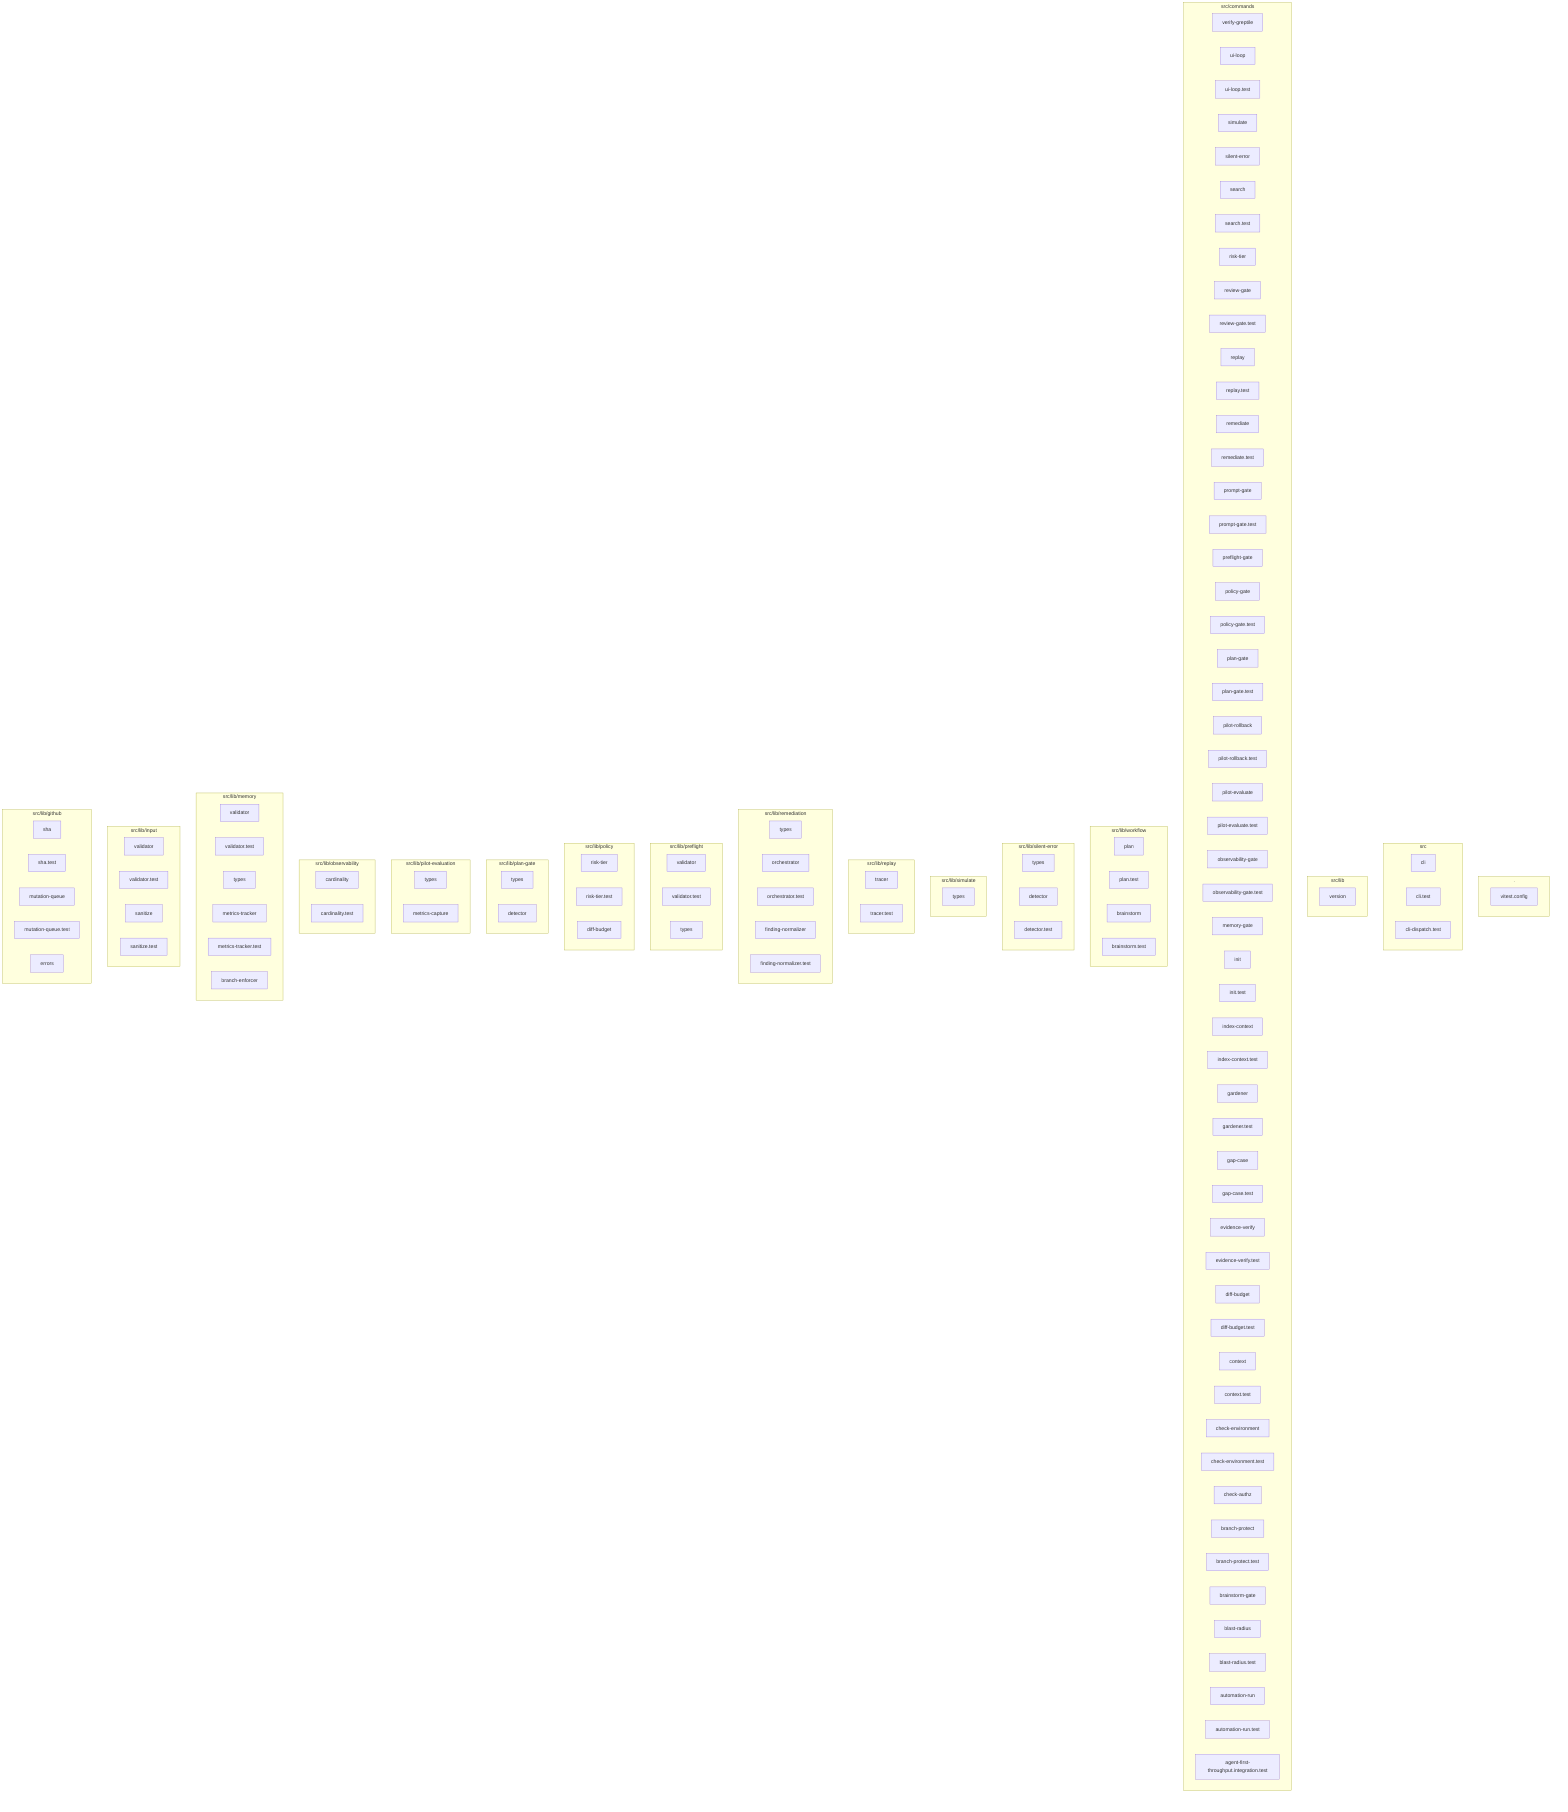
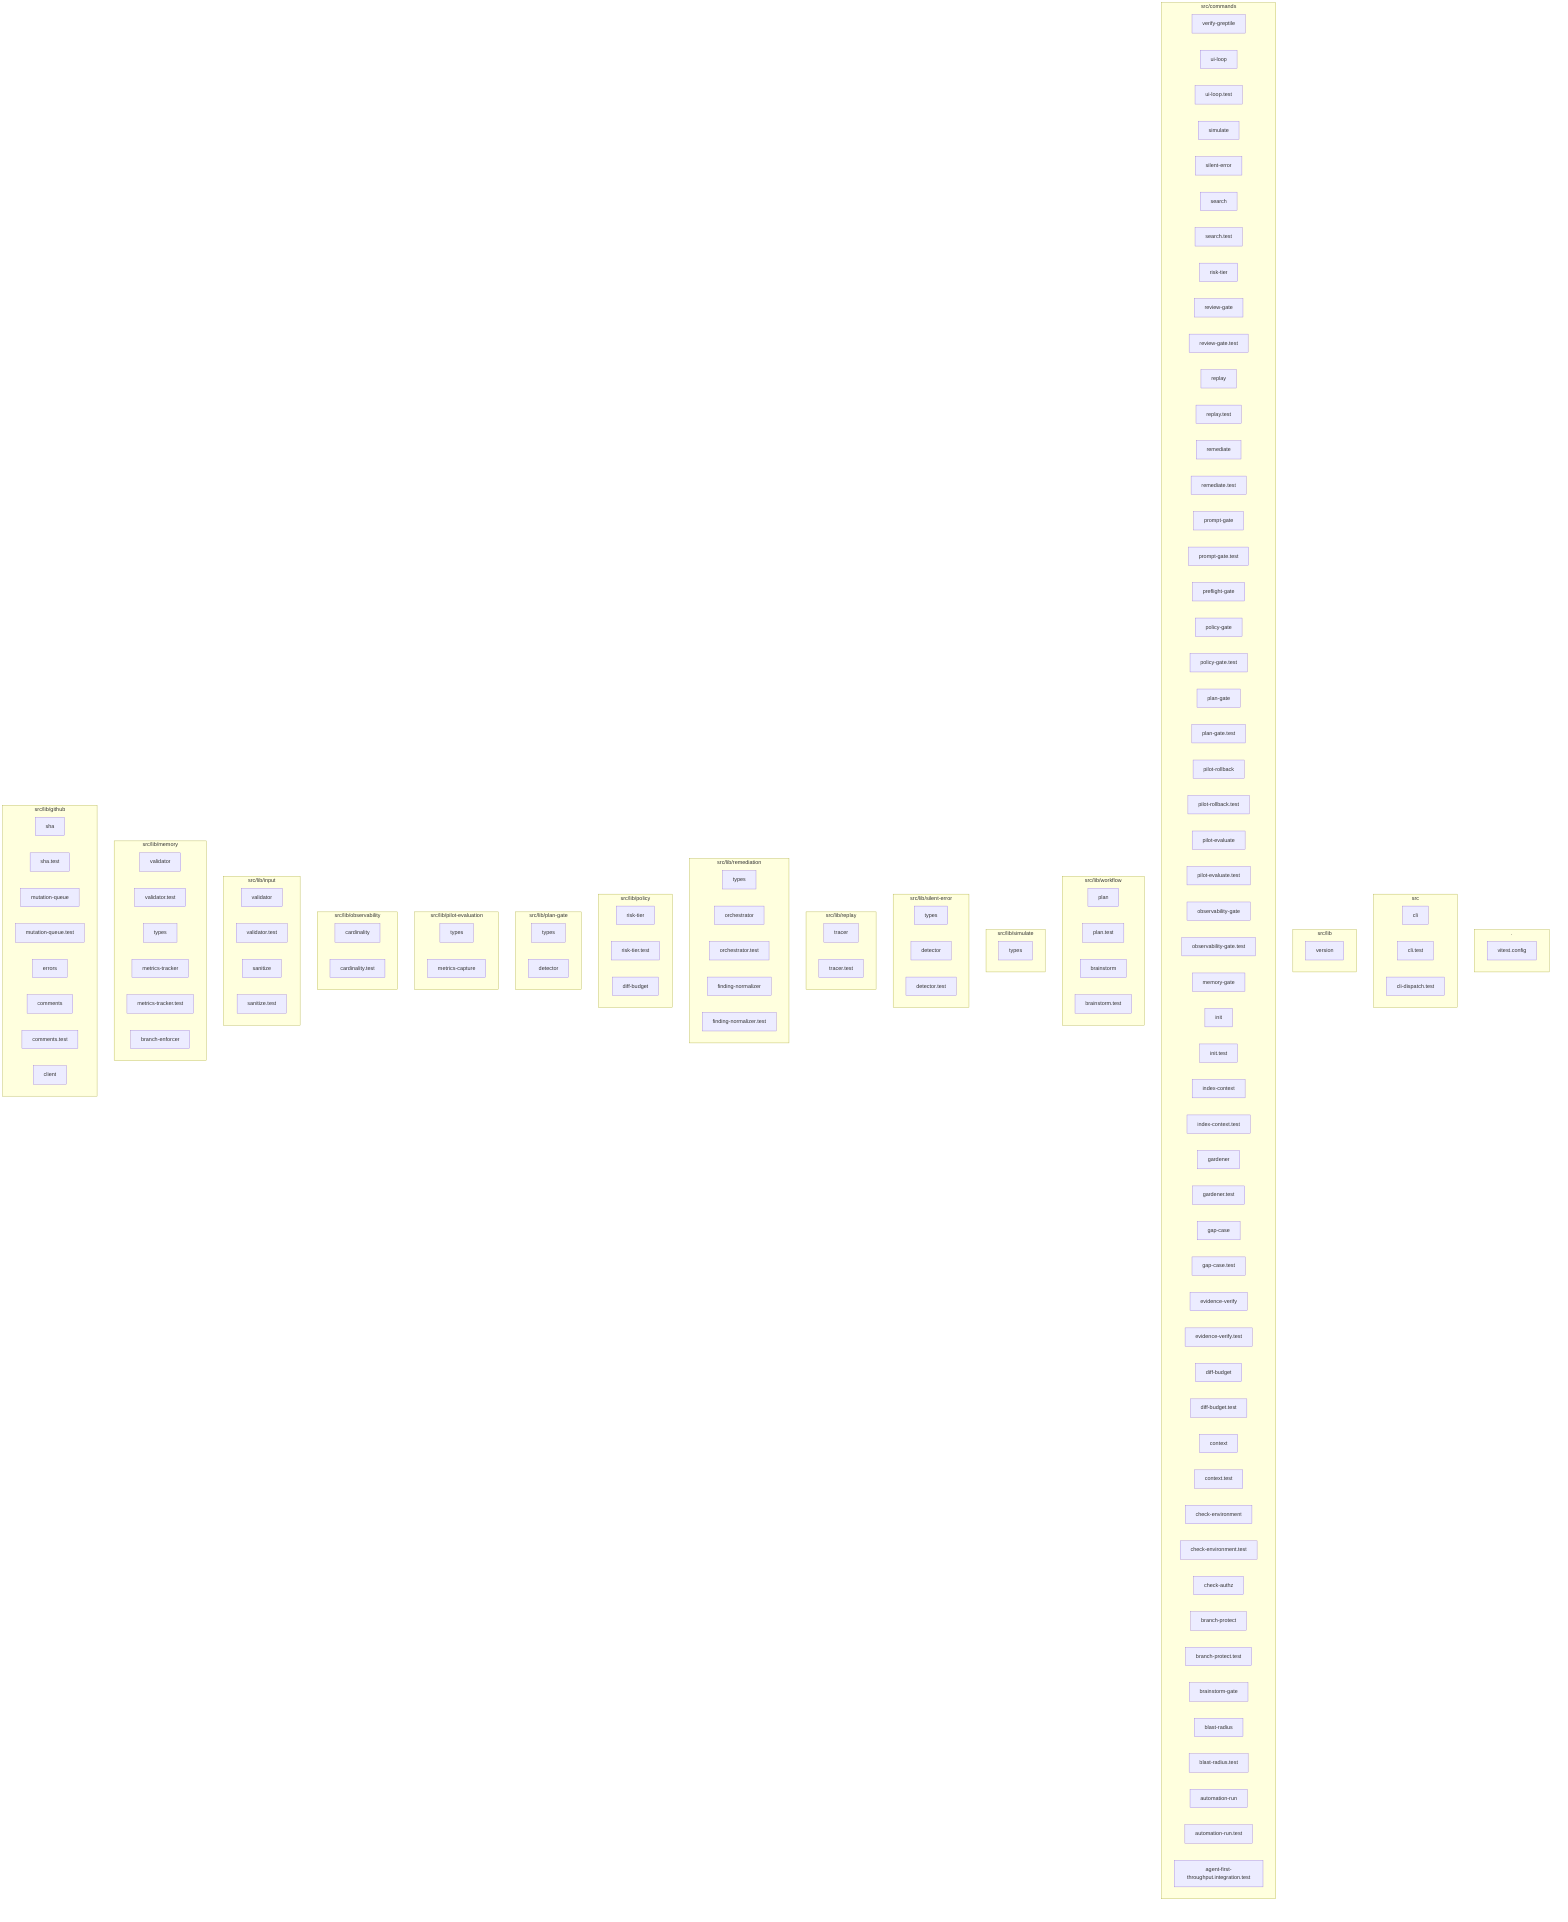
graph TD
  subgraph __cdb4ee2a["."]
    vitest_config_a9f1245e["vitest.config"]
  end
  subgraph src_25a66342["src"]
    cli_99bb8840["cli"]
    cli_test_4851f28b["cli.test"]
    cli_dispatch_test_54c9f17b["cli-dispatch.test"]
  end
  subgraph src_lib_91be6cfb["src/lib"]
    version_5ca4f385["version"]
  end
  subgraph src_commands_f0f9cc2d["src/commands"]
    verify_greptile_227190f7["verify-greptile"]
    ui_loop_11660889["ui-loop"]
    ui_loop_test_f0eabc42["ui-loop.test"]
    simulate_b9efe395["simulate"]
    silent_error_64e8c933["silent-error"]
    search_24193290["search"]
    search_test_0c66bc11["search.test"]
    risk_tier_807f33f9["risk-tier"]
    review_gate_09b579c4["review-gate"]
    review_gate_test_000e2ed6["review-gate.test"]
    replay_ac203c98["replay"]
    replay_test_935f7436["replay.test"]
    remediate_06b9c7fc["remediate"]
    remediate_test_6f59cafe["remediate.test"]
    prompt_gate_c5e9d207["prompt-gate"]
    prompt_gate_test_1a442b27["prompt-gate.test"]
    preflight_gate_c543e5ba["preflight-gate"]
    policy_gate_213f7313["policy-gate"]
    policy_gate_test_203a5261["policy-gate.test"]
    plan_gate_c2cf5008["plan-gate"]
    plan_gate_test_0c0192e6["plan-gate.test"]
    pilot_rollback_00c1f82c["pilot-rollback"]
    pilot_rollback_test_e61d5a2b["pilot-rollback.test"]
    pilot_evaluate_2045b1a1["pilot-evaluate"]
    pilot_evaluate_test_a2ac06fc["pilot-evaluate.test"]
    observability_gate_455f1f2f["observability-gate"]
    observability_gate_test_ca2979e0["observability-gate.test"]
    memory_gate_a577a506["memory-gate"]
    init_bb54068a["init"]
    init_test_cbba76a6["init.test"]
    index_context_de3ed39d["index-context"]
    index_context_test_1949ea6f["index-context.test"]
    gardener_9416a9df["gardener"]
    gardener_test_98f0b9a5["gardener.test"]
    gap_case_82e69111["gap-case"]
    gap_case_test_e32159fb["gap-case.test"]
    evidence_verify_3b73c290["evidence-verify"]
    evidence_verify_test_7373101d["evidence-verify.test"]
    diff_budget_9da0268d["diff-budget"]
    diff_budget_test_c0b72453["diff-budget.test"]
    context_ea7792a2["context"]
    context_test_57aad306["context.test"]
    check_environment_fe68d4be["check-environment"]
    check_environment_test_5fa29c35["check-environment.test"]
    check_authz_fee242b1["check-authz"]
    branch_protect_b9d345eb["branch-protect"]
    branch_protect_test_c8d80aab["branch-protect.test"]
    brainstorm_gate_1789ba44["brainstorm-gate"]
    blast_radius_f776a633["blast-radius"]
    blast_radius_test_045450fc["blast-radius.test"]
    automation_run_22331800["automation-run"]
    automation_run_test_7b21d905["automation-run.test"]
    agent_first_throughput_integration_test_dc677cc4["agent-first-throughput.integration.test"]
  end
  subgraph src_lib_workflow_7d547930["src/lib/workflow"]
    plan_64879f7d["plan"]
    plan_test_e7c3b920["plan.test"]
    brainstorm_e2e2381d["brainstorm"]
    brainstorm_test_78cf7a1e["brainstorm.test"]
  end
+   subgraph src_lib_simulate_87a8be80["src/lib/simulate"]
+     types_8d846022["types"]
+   end
  subgraph src_lib_silent_error_26e972c0["src/lib/silent-error"]
-     types_8d846022["types"]
+     types_1_4ecdf56e["types"]
    detector_f2b3cbe4["detector"]
    detector_test_d10b3555["detector.test"]
-   end
-   subgraph src_lib_simulate_87a8be80["src/lib/simulate"]
-     types_1_4ecdf56e["types"]
  end
  subgraph src_lib_replay_9cdd6ac4["src/lib/replay"]
    tracer_1e6243a2["tracer"]
    tracer_test_cb965d81["tracer.test"]
  end
  subgraph src_lib_remediation_66ee2139["src/lib/remediation"]
    types_2_d9bc6e7a["types"]
    orchestrator_11376b7e["orchestrator"]
    orchestrator_test_18d2fe26["orchestrator.test"]
    finding_normalizer_13f1559c["finding-normalizer"]
    finding_normalizer_test_d4639bd8["finding-normalizer.test"]
  end
-   subgraph src_lib_preflight_d75938f9["src/lib/preflight"]
-     validator_f82af321["validator"]
-     validator_test_b4b482f8["validator.test"]
-     types_3_9675d69b["types"]
-   end
  subgraph src_lib_policy_f3a0824d["src/lib/policy"]
    risk_tier_1_96b6ff91["risk-tier"]
    risk_tier_test_ae056367["risk-tier.test"]
    diff_budget_1_9f85eb1c["diff-budget"]
  end
  subgraph src_lib_plan_gate_b742698a["src/lib/plan-gate"]
-     types_4_822d0f88["types"]
+     types_3_9675d69b["types"]
    detector_1_b37d288b["detector"]
  end
  subgraph src_lib_pilot_evaluation_f6cc358e["src/lib/pilot-evaluation"]
-     types_5_f869ec4b["types"]
+     types_4_822d0f88["types"]
    metrics_capture_1d1a2c08["metrics-capture"]
  end
  subgraph src_lib_observability_ecdc7d70["src/lib/observability"]
    cardinality_ebef8aff["cardinality"]
    cardinality_test_c00e7edb["cardinality.test"]
  end
+   subgraph src_lib_input_456cc971["src/lib/input"]
+     validator_f82af321["validator"]
+     validator_test_b4b482f8["validator.test"]
+     sanitize_af6a3bb0["sanitize"]
+     sanitize_test_f3d34916["sanitize.test"]
+   end
  subgraph src_lib_memory_273eb2dc["src/lib/memory"]
    validator_1_0c0621d8["validator"]
    validator_test_1_c5015ca0["validator.test"]
-     types_6_1818fb91["types"]
+     types_5_f869ec4b["types"]
    metrics_tracker_98cec29c["metrics-tracker"]
    metrics_tracker_test_3de156fa["metrics-tracker.test"]
    branch_enforcer_acb749cd["branch-enforcer"]
-   end
-   subgraph src_lib_input_456cc971["src/lib/input"]
-     validator_2_744853f5["validator"]
-     validator_test_2_8dbecf99["validator.test"]
-     sanitize_af6a3bb0["sanitize"]
-     sanitize_test_f3d34916["sanitize.test"]
  end
  subgraph src_lib_github_bad33b49["src/lib/github"]
    sha_d600474b["sha"]
    sha_test_5a5924fc["sha.test"]
    mutation_queue_ce5a530e["mutation-queue"]
    mutation_queue_test_10b599e8["mutation-queue.test"]
    errors_be4bd567["errors"]
+     comments_2b4244fb["comments"]
+     comments_test_f8c9ae41["comments.test"]
+     client_948fe603["client"]
  end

━━━━━━━━━━━━━━━━━━━━

• [Task prompt]: Copy out all lines of the material containing the word "metrics".

• [Expected output]:
    metrics_capture_1d1a2c08["metrics-capture"]
    metrics_tracker_98cec29c["metrics-tracker"]
    metrics_tracker_test_3de156fa["metrics-tracker.test"]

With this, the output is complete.